#### Recorded data:
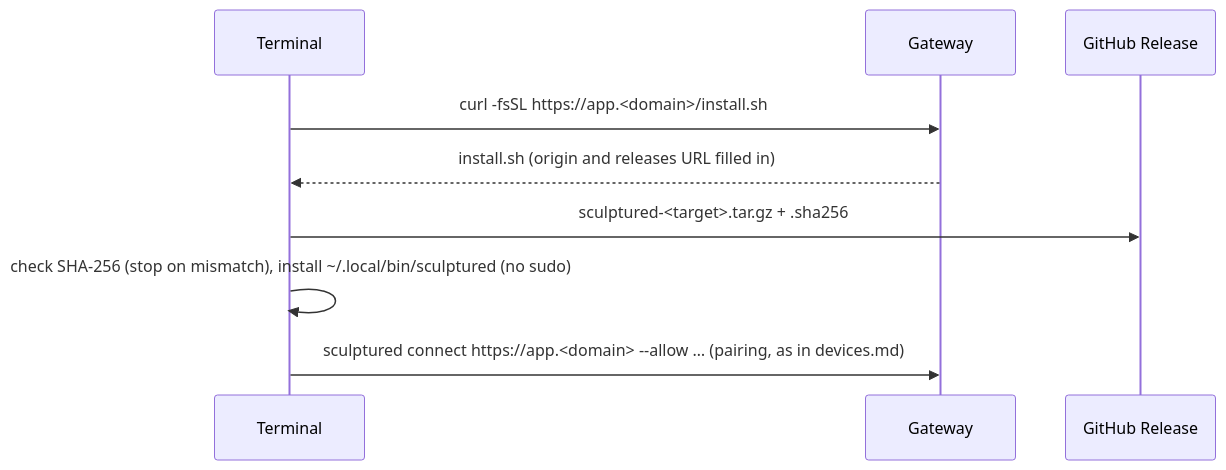
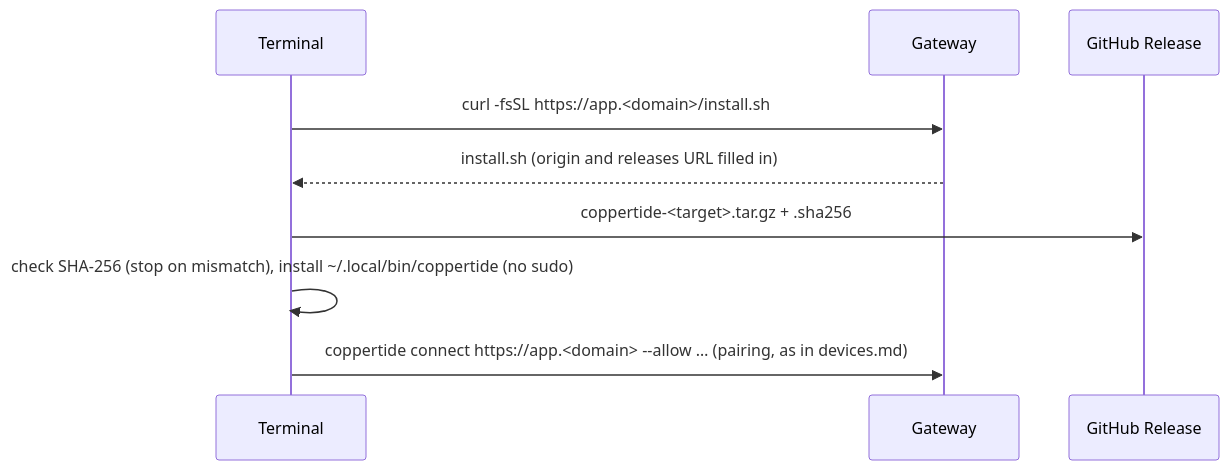
Before and after one commit to CopperTide/CopperTide: the first of 2 diagrams in docs/internals/desktop-and-installers.md, drawn with Mermaid. The commit also changed other lines of this file and 62 other files, not shown here.

````diff
--- a/docs/internals/desktop-and-installers.md
+++ b/docs/internals/desktop-and-installers.md
@@ -7,11 +7,11 @@
 ```mermaid
 sequenceDiagram
   participant U as Terminal
   participant G as Gateway
   participant R as GitHub Release
   U->>G: curl -fsSL https://app.<domain>/install.sh
   G-->>U: install.sh (origin and releases URL filled in)
-  U->>R: sculptured-<target>.tar.gz + .sha256
-  U->>U: check SHA-256 (stop on mismatch), install ~/.local/bin/sculptured (no sudo)
-  U->>G: sculptured connect https://app.<domain> --allow … (pairing, as in devices.md)
+  U->>R: coppertide-<target>.tar.gz + .sha256
+  U->>U: check SHA-256 (stop on mismatch), install ~/.local/bin/coppertide (no sudo)
+  U->>G: coppertide connect https://app.<domain> --allow … (pairing, as in devices.md)
 ```
````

#### Instructions to follow:
The records above are to be restated word for word, with every picture left out.

#### Response to the exercise:
Before and after one commit to CopperTide/CopperTide: the first of 2 diagrams in docs/internals/desktop-and-installers.md, drawn with Mermaid. The commit also changed other lines of this file and 62 other files, not shown here.

````diff
--- a/docs/internals/desktop-and-installers.md
+++ b/docs/internals/desktop-and-installers.md
@@ -7,11 +7,11 @@
 ```mermaid
 sequenceDiagram
   participant U as Terminal
   participant G as Gateway
   participant R as GitHub Release
   U->>G: curl -fsSL https://app.<domain>/install.sh
   G-->>U: install.sh (origin and releases URL filled in)
-  U->>R: sculptured-<target>.tar.gz + .sha256
-  U->>U: check SHA-256 (stop on mismatch), install ~/.local/bin/sculptured (no sudo)
-  U->>G: sculptured connect https://app.<domain> --allow … (pairing, as in devices.md)
+  U->>R: coppertide-<target>.tar.gz + .sha256
+  U->>U: check SHA-256 (stop on mismatch), install ~/.local/bin/coppertide (no sudo)
+  U->>G: coppertide connect https://app.<domain> --allow … (pairing, as in devices.md)
 ```
````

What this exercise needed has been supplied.